_EXERCISE PROMPT_: Among the entries below, find the lines that hold the word "zeThreshold" and report them.

[Before-and-after change records]
[Start of section]

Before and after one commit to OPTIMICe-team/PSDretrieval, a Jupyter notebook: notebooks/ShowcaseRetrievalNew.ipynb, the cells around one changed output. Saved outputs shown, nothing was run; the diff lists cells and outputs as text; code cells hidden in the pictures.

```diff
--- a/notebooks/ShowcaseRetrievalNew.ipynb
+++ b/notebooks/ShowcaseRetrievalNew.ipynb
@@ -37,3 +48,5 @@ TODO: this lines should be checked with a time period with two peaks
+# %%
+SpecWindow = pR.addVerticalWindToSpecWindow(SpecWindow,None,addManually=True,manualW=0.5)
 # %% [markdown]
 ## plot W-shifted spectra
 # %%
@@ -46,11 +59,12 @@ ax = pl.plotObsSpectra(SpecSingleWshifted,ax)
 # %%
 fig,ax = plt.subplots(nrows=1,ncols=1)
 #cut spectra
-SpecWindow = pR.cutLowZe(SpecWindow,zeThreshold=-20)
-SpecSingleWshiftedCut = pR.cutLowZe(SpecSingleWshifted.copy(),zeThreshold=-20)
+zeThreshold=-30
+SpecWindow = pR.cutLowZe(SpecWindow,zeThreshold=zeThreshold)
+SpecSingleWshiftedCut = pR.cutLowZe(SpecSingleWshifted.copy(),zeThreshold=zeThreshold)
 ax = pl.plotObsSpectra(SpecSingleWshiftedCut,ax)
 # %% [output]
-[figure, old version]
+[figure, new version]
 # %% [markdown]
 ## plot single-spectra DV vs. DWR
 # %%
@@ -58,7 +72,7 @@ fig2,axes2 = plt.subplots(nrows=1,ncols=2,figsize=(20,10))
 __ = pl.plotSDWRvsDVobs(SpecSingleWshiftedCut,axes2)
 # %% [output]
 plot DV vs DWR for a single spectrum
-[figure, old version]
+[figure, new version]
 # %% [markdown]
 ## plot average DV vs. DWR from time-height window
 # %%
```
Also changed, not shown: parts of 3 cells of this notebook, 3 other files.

[End of section]

_REPLY_:
-SpecWindow = pR.cutLowZe(SpecWindow,zeThreshold=-20)
-SpecSingleWshiftedCut = pR.cutLowZe(SpecSingleWshifted.copy(),zeThreshold=-20)
+zeThreshold=-30
+SpecWindow = pR.cutLowZe(SpecWindow,zeThreshold=zeThreshold)
+SpecSingleWshiftedCut = pR.cutLowZe(SpecSingleWshifted.copy(),zeThreshold=zeThreshold)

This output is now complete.